Like injecting, however, smoking heroin also has dangers associated with the specific method of use. For example, those who smoke heroin face a higher risk of bronchitis and pneumonia, as well as widespread damage to other organs such as the heart, liver, and brain.
Snorting heroin involves sniffing the substance into the nostrils. Not unlike cocaine use, snorting heroin can result in nasal infections and irreversible damage to the septum and surrounding tissue.
How Heroin Works and Why is It Addictive ?
Using heroin results in a euphoric high that can last up to a half hour. When heroin reaches the brain, it attaches to receptors that release a massive surge of dopamine, a chemical associated with feelings of well-being and relaxation.
After multiple uses, heroin becomes addictive due to the onset of tolerance and dependency. Tolerance occurs as the brain requires more and more of the drug to achieve the desired euphoria and other effects. In a nutshell, increased exposure = reduced response.
When tolerance occurs, users are forced to use increasing amounts, which also raises the risk of overdose. Some users switch to more powerful opioids such as fentanyl or use other drugs in conjunction with heroin to enhance or prolong a high.
Dependency occurs when the brain becomes accustomed to the drug’s presence and can’t function properly without it. When the user tries to quit or cut back, the body responds with unpleasant mental and physical withdrawal effects.
These effects are one reason why people continue to use the drug – to avoid withdrawals and sate the cravings associated with it.
Street Names for Heroin
Heroin is known on the street by many different names, sometimes depending on its color or purity.
Slang names for heroin include, but are not limited to the following:
- Smack, Dope, Junk, Dragon
- Skunk, Horse (Mexican Horse), Chiva (Chiba), Boy, Hero, Birdie Powder, Snow (Snowball)
- White (China White), White Stuff, White Girl (White Boy), White Nurse (White Lady), White Horse
- Tar (Black Tar), Black Stuff, Black Pearl, Black Eagle, Negra

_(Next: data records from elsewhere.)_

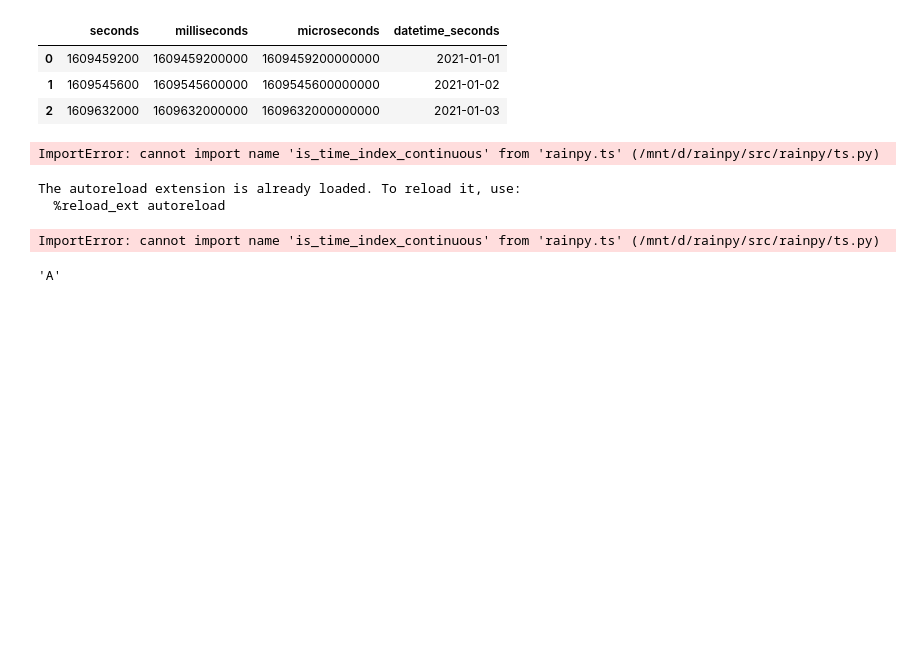
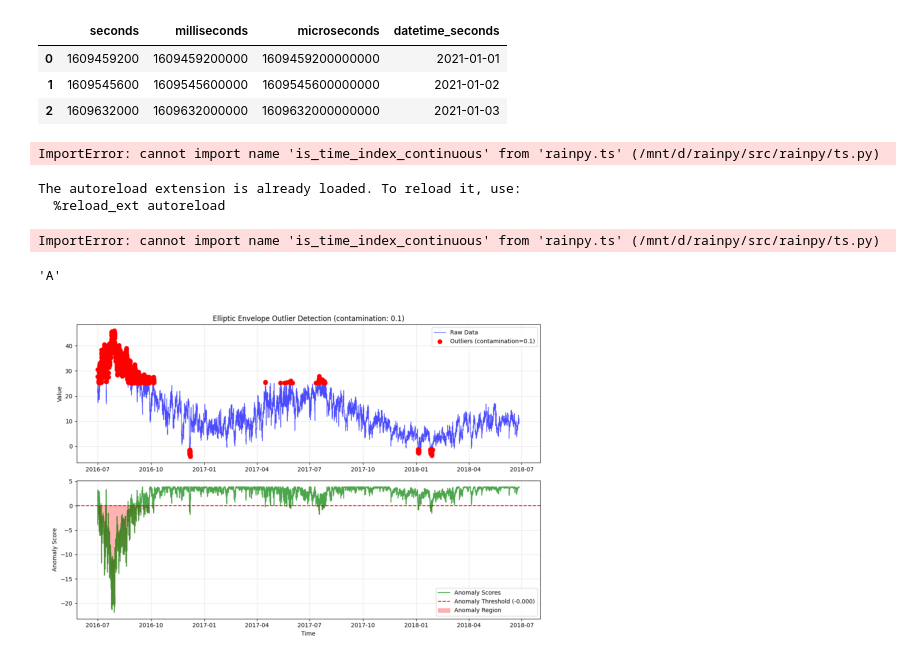
Before and after one commit to zmdsn/rainpy, a Jupyter notebook: lab.ipynb, the cells around one changed output. Saved outputs shown, nothing was run; the diff lists cells and outputs as text; code cells hidden in the pictures; blank space fills up the shorter version.

```diff
--- a/lab.ipynb
+++ b/lab.ipynb
@@ -194,3 +265,20 @@ df = pd.DataFrame(data)
 df['category'].mode()[0]  # 返回出现频率最高的值
 # %% [output]
 'A'
+# %%
+# %%time
+from rainpy.ts import read_data
+file_path="tests/test_data/ETTh1.csv"
+df = read_data(file_path)
+# %%
+from rainpy.ts import *
+
+# df_detection, image_base64 = z_score_detection(df['OT'], threshold=3, show=True)
+df_detection, image_base64 = modified_zscore_detection(df['OT'], threshold=3, show=True)
+# df_detection, image_base64 = lof_detection(df['OT'], n_neighbors=150, show=True)
+# df_detection, image_base64 = iqr_detection(df['OT'], show=True)
+df_detection, image_base64= elliptic_envelope_detection(df['OT'], show=True)
+
+show_base64(image_base64)
+# %% [output]
+[figure, added]
```
Also changed, not shown: parts of 10 cells of this notebook, 2 other files.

- Brown (Brown Crystal), Brown Sugar (Brown Tape), Brown Sugar (Brown Crystal), Mexican Brown (Mud)
- Witch Hazel, Skag, Shot, H (Big H), Scag (Scat), Number 2 (Number 3,4,8), Hell Dust, Thunder
Treatment for Heroin Addiction
Heroin addiction is a condition best treated by mental health and medical providers in a clinical setting. Our team includes addiction specialists and other healthcare personnel trained to enact customized programs that treat the symptoms of addiction and withdrawal.
Treatment begins in our detox center, where patients are monitored around-the-clock. During this time, medication-assisted therapy can be administered to mitigate many of the worst symptoms of withdrawal.
After detox, patients are encouraged to enter one of our long-term treatment programs, ideally for at least 30 days. We offer both inpatient (residential stay) treatment as well as intensive outpatient treatment.
Both formats include behavioral therapy, individual and group therapy, family counseling, holistic practices such as meditation, and participation in 12-step programs.
After intensive treatment has been completed, support groups are helpful for maintaining long-term abstinence, as are ongoing treatments such as psychiatric services and counseling.
Also, after discharge from treatment, clients can still participate in our aftercare program and alumni activities